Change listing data
-=-=-
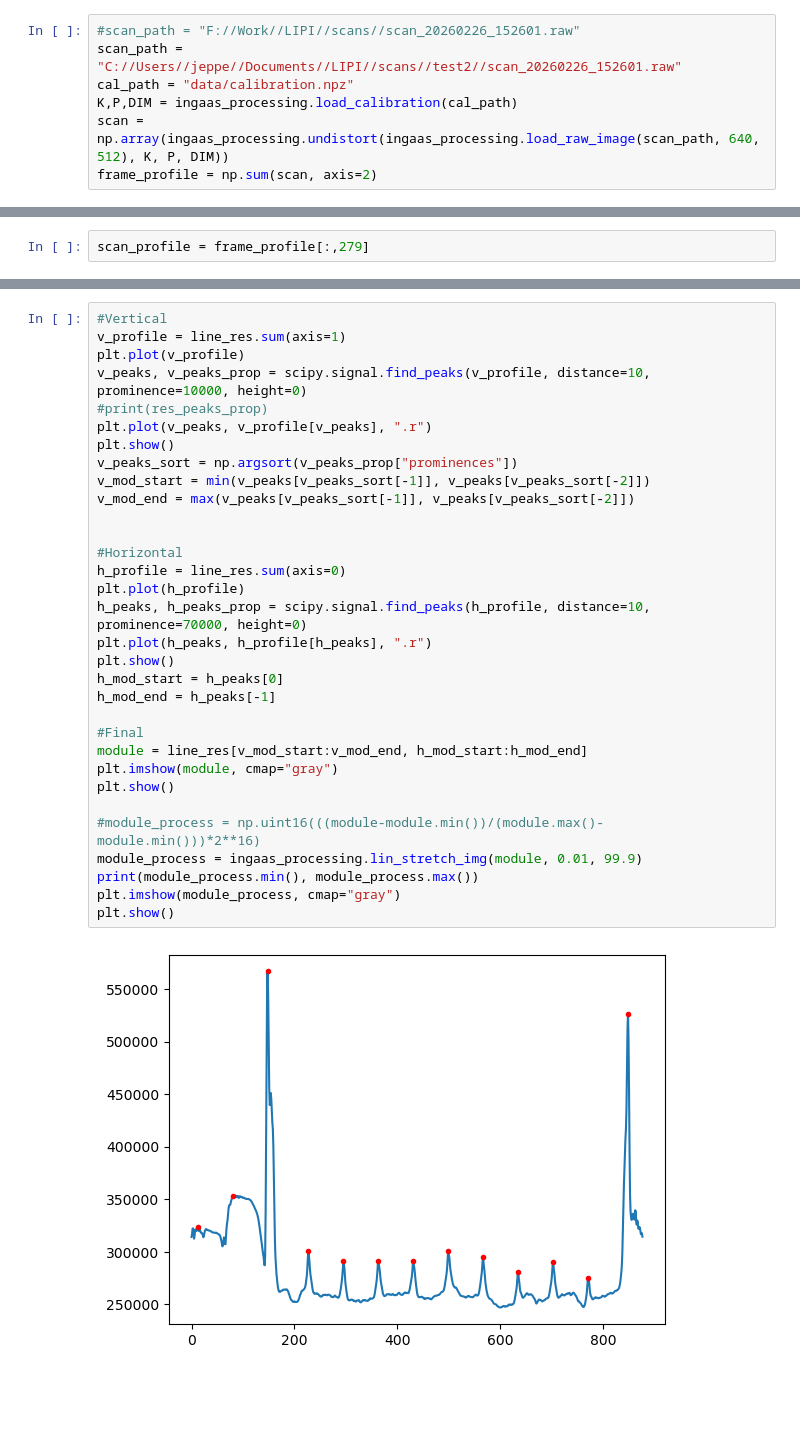
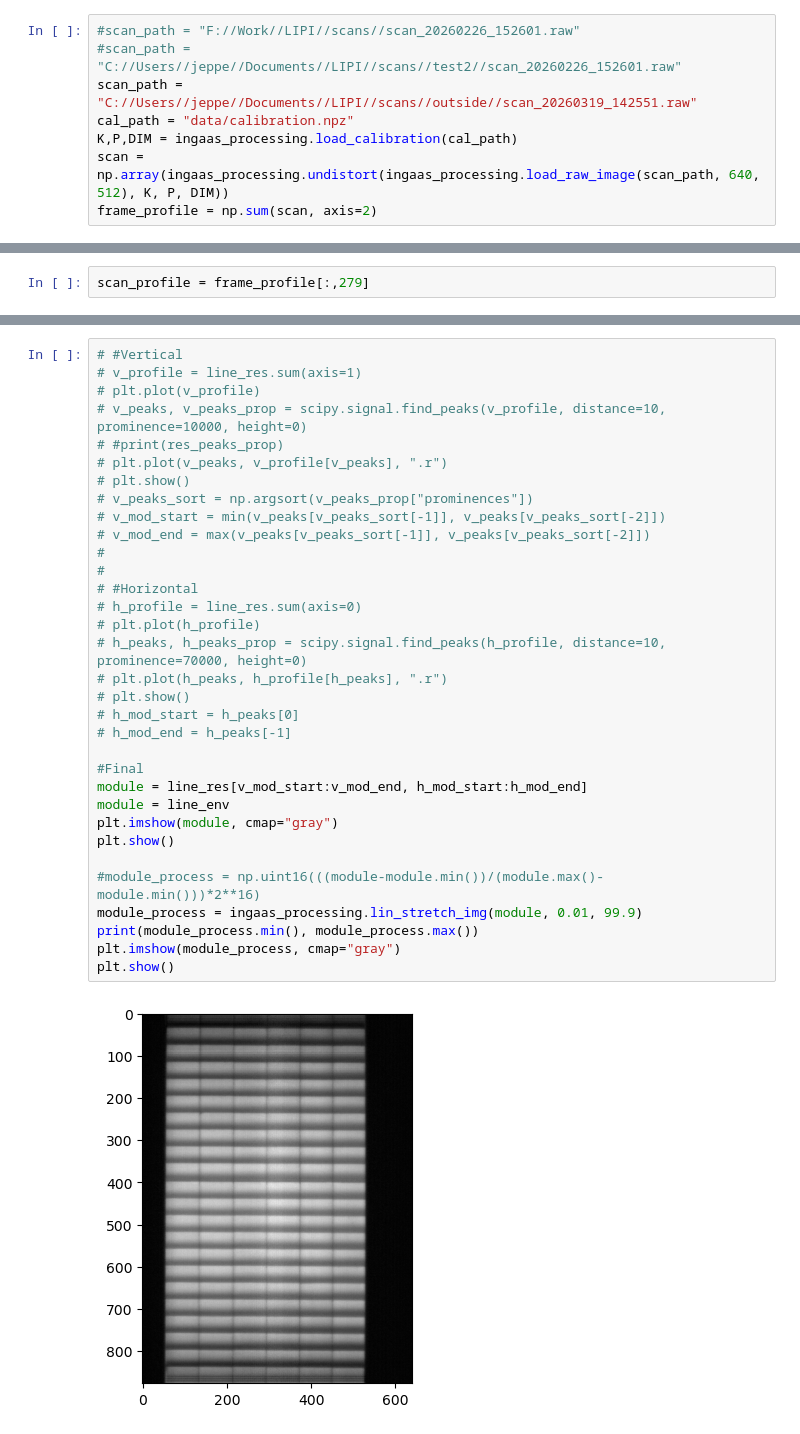
Before and after one commit to JeperoJ/Photoluminescence-scanner, a Jupyter notebook: Software refactor/LIPI_Processing/testing_fps_wrong.ipynb, the cells around one changed output, grey strips where cells are left out. Drawn from its saved outputs; the diff is of its cells as text; blank space fills up the shorter version.

```diff
--- a/Software refactor/LIPI_Processing/testing_fps_wrong.ipynb
+++ b/Software refactor/LIPI_Processing/testing_fps_wrong.ipynb
@@ -6,7 +6,8 @@ import numpy as np
 import matplotlib.pyplot as plt
 # %%
 #scan_path = "F://Work//LIPI//scans//scan_20260226_152601.raw"
-scan_path = "C://Users//jeppe//Documents//LIPI//scans//test2//scan_20260226_152601.raw"
+#scan_path = "C://Users//jeppe//Documents//LIPI//scans//test2//scan_20260226_152601.raw"
+scan_path = "C://Users//jeppe//Documents//LIPI//scans//outside//scan_20260319_142551.raw"
 cal_path = "data/calibration.npz"
 K,P,DIM = ingaas_processing.load_calibration(cal_path)
 scan = np.array(ingaas_processing.undistort(ingaas_processing.load_raw_image(scan_path, 640, 512), K, P, DIM))
@@ -158,34 +153,35 @@ plt.plot(line_res[:,0])
 # %%
-#Vertical
-v_profile = line_res.sum(axis=1)
-plt.plot(v_profile)
-v_peaks, v_peaks_prop = scipy.signal.find_peaks(v_profile, distance=10, prominence=10000, height=0)
-#print(res_peaks_prop)
-plt.plot(v_peaks, v_profile[v_peaks], ".r")
-plt.show()
-v_peaks_sort = np.argsort(v_peaks_prop["prominences"])
-v_mod_start = min(v_peaks[v_peaks_sort[-1]], v_peaks[v_peaks_sort[-2]])
-v_mod_end = max(v_peaks[v_peaks_sort[-1]], v_peaks[v_peaks_sort[-2]])
-
-
-#Horizontal
-h_profile = line_res.sum(axis=0)
-plt.plot(h_profile)
-h_peaks, h_peaks_prop = scipy.signal.find_peaks(h_profile, distance=10, prominence=70000, height=0)
-plt.plot(h_peaks, h_profile[h_peaks], ".r")
-plt.show()
-h_mod_start = h_peaks[0]
-h_mod_end = h_peaks[-1]
+# #Vertical
+# v_profile = line_res.sum(axis=1)
+# plt.plot(v_profile)
+# v_peaks, v_peaks_prop = scipy.signal.find_peaks(v_profile, distance=10, prominence=10000, height=0)
+# #print(res_peaks_prop)
+# plt.plot(v_peaks, v_profile[v_peaks], ".r")
+# plt.show()
+# v_peaks_sort = np.argsort(v_peaks_prop["prominences"])
+# v_mod_start = min(v_peaks[v_peaks_sort[-1]], v_peaks[v_peaks_sort[-2]])
+# v_mod_end = max(v_peaks[v_peaks_sort[-1]], v_peaks[v_peaks_sort[-2]])
+#
+#
+# #Horizontal
+# h_profile = line_res.sum(axis=0)
+# plt.plot(h_profile)
+# h_peaks, h_peaks_prop = scipy.signal.find_peaks(h_profile, distance=10, prominence=70000, height=0)
+# plt.plot(h_peaks, h_profile[h_peaks], ".r")
+# plt.show()
+# h_mod_start = h_peaks[0]
+# h_mod_end = h_peaks[-1]
 
 #Final
 module = line_res[v_mod_start:v_mod_end, h_mod_start:h_mod_end]
+module = line_env
 plt.imshow(module, cmap="gray")
 plt.show()
 
 #module_process = np.uint16(((module-module.min())/(module.max()-module.min()))*2**16)
 module_process = ingaas_processing.lin_stretch_img(module, 0.01, 99.9)
 print(module_process.min(), module_process.max())
 plt.imshow(module_process, cmap="gray")
 plt.show()
 # %% [output]
-[figure, old version]
+[figure, new version]
```
Also changed, not shown: parts of 23 cells of this notebook, 1 other file.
-=-=-
— WORK ITEM —
All entries should be given again exactly, except that pictures are to be excluded.

— SOLUTION TO THIS EXERCISE —
Before and after one commit to JeperoJ/Photoluminescence-scanner, a Jupyter notebook: Software refactor/LIPI_Processing/testing_fps_wrong.ipynb, the cells around one changed output, grey strips where cells are left out. Drawn from its saved outputs; the diff is of its cells as text; blank space fills up the shorter version.

```diff
--- a/Software refactor/LIPI_Processing/testing_fps_wrong.ipynb
+++ b/Software refactor/LIPI_Processing/testing_fps_wrong.ipynb
@@ -6,7 +6,8 @@ import numpy as np
 import matplotlib.pyplot as plt
 # %%
 #scan_path = "F://Work//LIPI//scans//scan_20260226_152601.raw"
-scan_path = "C://Users//jeppe//Documents//LIPI//scans//test2//scan_20260226_152601.raw"
+#scan_path = "C://Users//jeppe//Documents//LIPI//scans//test2//scan_20260226_152601.raw"
+scan_path = "C://Users//jeppe//Documents//LIPI//scans//outside//scan_20260319_142551.raw"
 cal_path = "data/calibration.npz"
 K,P,DIM = ingaas_processing.load_calibration(cal_path)
 scan = np.array(ingaas_processing.undistort(ingaas_processing.load_raw_image(scan_path, 640, 512), K, P, DIM))
@@ -158,34 +153,35 @@ plt.plot(line_res[:,0])
 # %%
-#Vertical
-v_profile = line_res.sum(axis=1)
-plt.plot(v_profile)
-v_peaks, v_peaks_prop = scipy.signal.find_peaks(v_profile, distance=10, prominence=10000, height=0)
-#print(res_peaks_prop)
-plt.plot(v_peaks, v_profile[v_peaks], ".r")
-plt.show()
-v_peaks_sort = np.argsort(v_peaks_prop["prominences"])
-v_mod_start = min(v_peaks[v_peaks_sort[-1]], v_peaks[v_peaks_sort[-2]])
-v_mod_end = max(v_peaks[v_peaks_sort[-1]], v_peaks[v_peaks_sort[-2]])
-
-
-#Horizontal
-h_profile = line_res.sum(axis=0)
-plt.plot(h_profile)
-h_peaks, h_peaks_prop = scipy.signal.find_peaks(h_profile, distance=10, prominence=70000, height=0)
-plt.plot(h_peaks, h_profile[h_peaks], ".r")
-plt.show()
-h_mod_start = h_peaks[0]
-h_mod_end = h_peaks[-1]
+# #Vertical
+# v_profile = line_res.sum(axis=1)
+# plt.plot(v_profile)
+# v_peaks, v_peaks_prop = scipy.signal.find_peaks(v_profile, distance=10, prominence=10000, height=0)
+# #print(res_peaks_prop)
+# plt.plot(v_peaks, v_profile[v_peaks], ".r")
+# plt.show()
+# v_peaks_sort = np.argsort(v_peaks_prop["prominences"])
+# v_mod_start = min(v_peaks[v_peaks_sort[-1]], v_peaks[v_peaks_sort[-2]])
+# v_mod_end = max(v_peaks[v_peaks_sort[-1]], v_peaks[v_peaks_sort[-2]])
+#
+#
+# #Horizontal
+# h_profile = line_res.sum(axis=0)
+# plt.plot(h_profile)
+# h_peaks, h_peaks_prop = scipy.signal.find_peaks(h_profile, distance=10, prominence=70000, height=0)
+# plt.plot(h_peaks, h_profile[h_peaks], ".r")
+# plt.show()
+# h_mod_start = h_peaks[0]
+# h_mod_end = h_peaks[-1]
 
 #Final
 module = line_res[v_mod_start:v_mod_end, h_mod_start:h_mod_end]
+module = line_env
 plt.imshow(module, cmap="gray")
 plt.show()
 
 #module_process = np.uint16(((module-module.min())/(module.max()-module.min()))*2**16)
 module_process = ingaas_processing.lin_stretch_img(module, 0.01, 99.9)
 print(module_process.min(), module_process.max())
 plt.imshow(module_process, cmap="gray")
 plt.show()
 # %% [output]
-[figure, old version]
+[figure, new version]
```
Also changed, not shown: parts of 23 cells of this notebook, 1 other file.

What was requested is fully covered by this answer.